Now there are a few pitfalls. For example, they tried to use civilians before and it didn't work. And most officers would agree with Richard Kemp, a past commander of troops in Afghanistan, that the best recruiting officer is a man who has served.

However, this government thinks that the new scheme will cut down on wastage whereby 17,000 troops a year go through training but only around 9,000 pass out. 
The MoD also thinks that it will save them money, and of course it will release troops who are currently involved in recruitment, for front-line duties. They somewhat spoil that argument by saying that troops WILL still play the major role in recruitment.
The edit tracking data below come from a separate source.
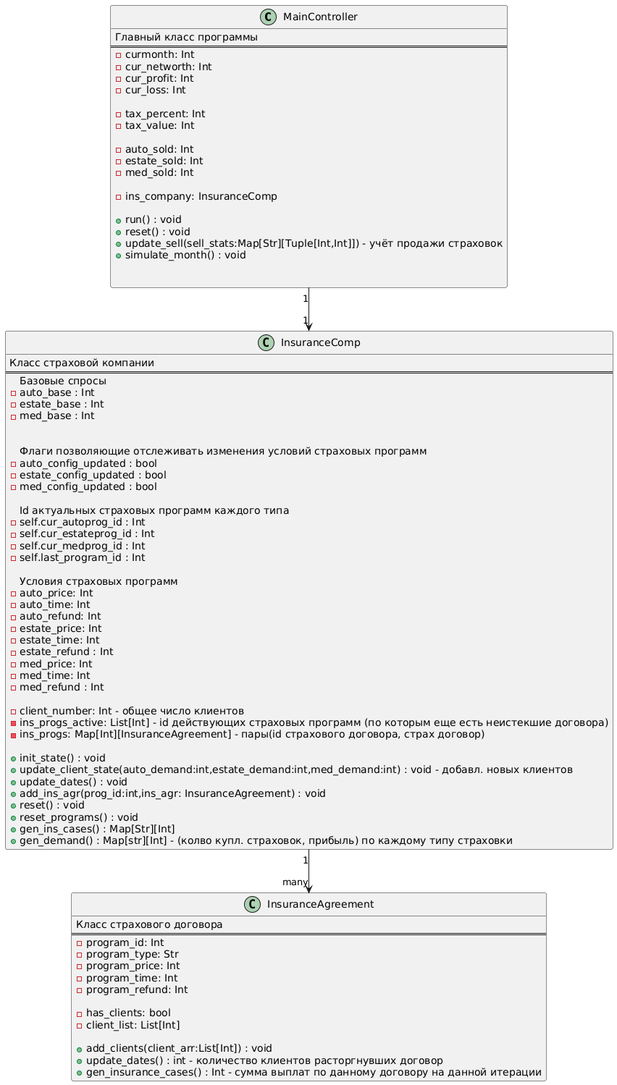
grishchenkoalexey2004/prac_8th_term keeps this PlantUML diagram as diagram_image.png. Above is the earlier version.
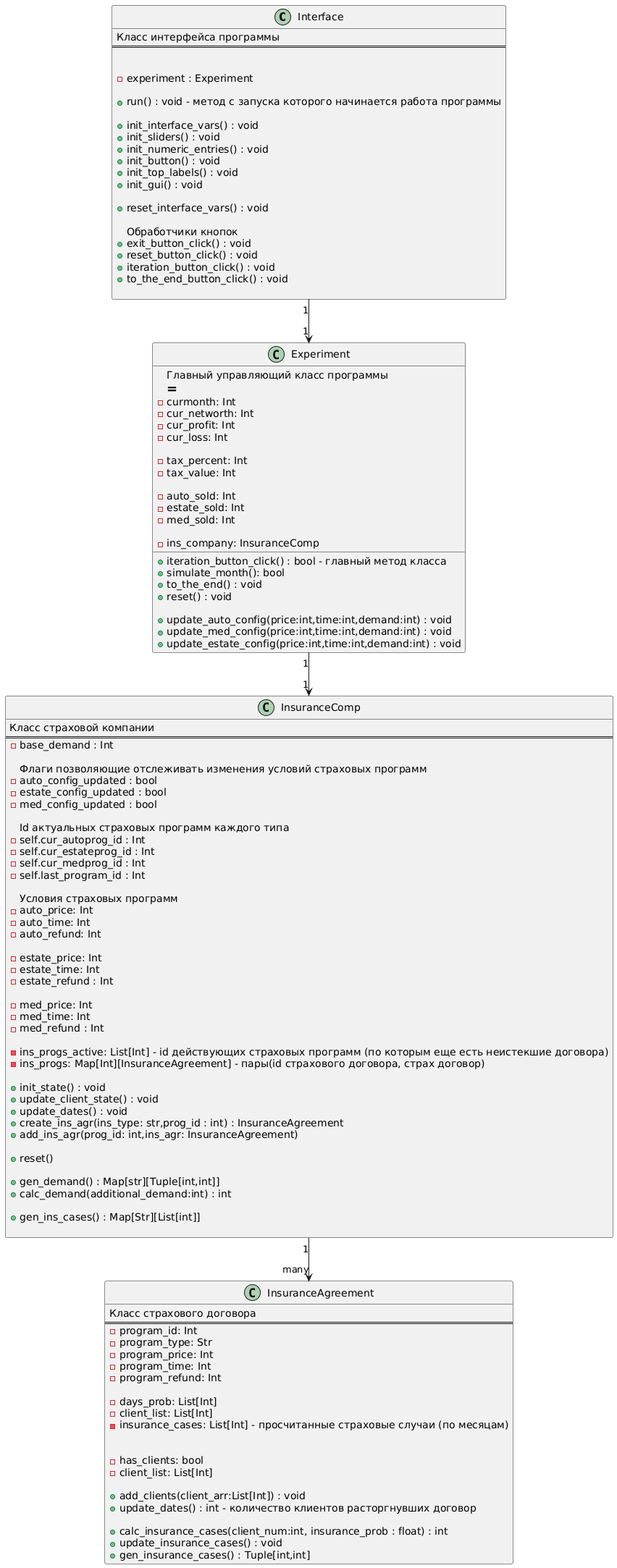
The same file after the commit.

Commit message:
Fixed diagram class

Change to the diagram source:
```diff
@@ -1,6 +1,33 @@
 @startuml
-class MainController {
-Главный класс программы
+class Interface {
+Класс интерфейса программы
+==
+
+
+    - experiment : Experiment
+
+    + run() : void - метод с запуска которого начинается работа программы
+
+    + init_interface_vars() : void
+    + init_sliders() : void
+    + init_numeric_entries() : void
+    + init_button() : void
+    + init_top_labels() : void
+    + init_gui() : void
+
+    + reset_interface_vars() : void
+
+    Обработчики кнопок
+    + exit_button_click() : void
+    + reset_button_click() : void
+    + iteration_button_click() : void
+    + to_the_end_button_click() : void
+
+}
+
+
+class Experiment {
+Главный управляющий класс программы
 ==
     - curmonth: Int
     - cur_networth: Int
@@ -16,22 +43,22 @@
 
     - ins_company: InsuranceComp
 
-    + run() : void
+    + iteration_button_click() : bool - главный метод класса
+    + simulate_month(): bool
+
+    + to_the_end() : void
     + reset() : void
-    + update_sell(sell_stats:Map[Str][Tuple[Int,Int]]) - учёт продажи страховок
-    + simulate_month() : void
 
+    + update_auto_config(price:int,time:int,demand:int) : void
+    + update_med_config(price:int,time:int,demand:int) : void
+    + update_estate_config(price:int,time:int,demand:int) : void
 
 }
 
 class InsuranceComp{
 Класс страховой компании
 ==
-    Базовые спросы
-    - auto_base : Int
-    - estate_base : Int
-    - med_base : Int
-
+    - base_demand : Int
 
     Флаги позволяющие отслеживать изменения условий страховых программ
     - auto_config_updated : bool
@@ -48,25 +75,31 @@
     - auto_price: Int
     - auto_time: Int
     - auto_refund: Int
+
     - estate_price: Int
     - estate_time: Int
     - estate_refund : Int
+
     - med_price: Int
     - med_time: Int
     - med_refund : Int
 
-    - client_number: Int - общее число клиентов
     - ins_progs_active: List[Int] - id действующих страховых программ (по которым еще есть неистекшие договора)
     - ins_progs: Map[Int][InsuranceAgreement] - пары(id страхового договора, страх договор)
 
     + init_state() : void
-    + update_client_state(auto_demand:int,estate_demand:int,med_demand:int) : void - добавл. новых клиентов
+    + update_client_state() : void
     + update_dates() : void
-    + add_ins_agr(prog_id:int,ins_agr: InsuranceAgreement) : void
-    + reset() : void
-    + reset_programs() : void
-    + gen_ins_cases() : Map[Str][Int]
-    + gen_demand() : Map[str][Int] - (колво купл. страховок, прибыль) по каждому типу страховки
+    + create_ins_agr(ins_type: str,prog_id : int) : InsuranceAgreement
+    + add_ins_agr(prog_id: int,ins_agr: InsuranceAgreement)
+
+    + reset()
+
+    + gen_demand() : Map[str][Tuple[int,int]]
+    + calc_demand(additional_demand:int) : int
+
+    + gen_ins_cases() : Map[Str][List[int]]
+
 }
 
 
@@ -79,14 +112,23 @@
     - program_time: Int
     - program_refund: Int
 
+    - days_prob: List[Int]
+    - client_list: List[Int]
+    - insurance_cases: List[Int] - просчитанные страховые случаи (по месяцам)
+
+
     - has_clients: bool
     - client_list: List[Int]
 
     + add_clients(client_arr:List[Int]) : void
     + update_dates() : int - количество клиентов расторгнувших договор
-    + gen_insurance_cases() : Int - сумма выплат по данному договору на данной итерации
+
+    + calc_insurance_cases(client_num:int, insurance_prob : float) : int
+    + update_insurance_cases() : void
+    + gen_insurance_cases() : Tuple[int,int]
 }
 
-MainController "1" --> "1" InsuranceComp
+Interface "1" --> "1" Experiment
+Experiment "1" --> "1" InsuranceComp
 InsuranceComp "1" --> "many" InsuranceAgreement
 @enduml
```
In other words we are paying out a billion for the company to play a minor role. 

Expensive minor role, don't you think.

I suggest that Air Commodore Andrew Lambert, UK National Defence Association, may be a little closer to the truth when he suggests that the company could recruit the redundant personnel at a reduced rate to do their old jobs. That's maybe what the MoD means by "saving money". 

I wonder which one of the cabinet ministers' "young friends" is a consultant in a recruitment company...

Any takers?
PS: Bad luck in Spain, Scotland. Well, more like outplayed. But I was still surprised to see that the Daily Telegraph sports section leads with Ireland's win over Armenia. Scotland's match is very much an also ran.


  1. Be fair Tris, the Telegraph is a paper for the whole United kingdom, of which Ireland is a part, and which Scotland isn't, having declared independence in 1919. Therefore, it's entirely reasonable that they focus on Ireland rather than Scotland.

    Erm, wait, I've gotten something confused there...

  2. Tch, Doug. I'm always forgetting that. As I said to the Taoiseach only the other day, why do we keep having that podgy man from Eton on our televisions? Isn't he some sort of first minister blokey from that Disunited Kingdom place we hear so much about?

    Anyway, as James Kelly's been waiting for this, I suppose I'd better say it and keep him happy...

    We're all Welsh now!

  3. As you might imagine, our household was quite chirpy last night. However, there is a lesson from the Spanish experience all nations in the UK might wish to understand: there was a time when Spain was also considered - even by the Spanish - as patchily brill, but psychologically fragile. Hard work at grassroots level with homegrown youngsters over a decade and more has paid off handsomely. No grand secret that, though. And the English might consider it, for starters ...

  4. It's always good to know that someone is happy, Mil.

    The 'secret' of success seems clear to me. As you say grow the talent at home, from good football coaching at schools, under 12s 15s etc, and good training with clubs.

    Too much commerce in football. it's not about long termism, all about making money and paying ridiculous salaries.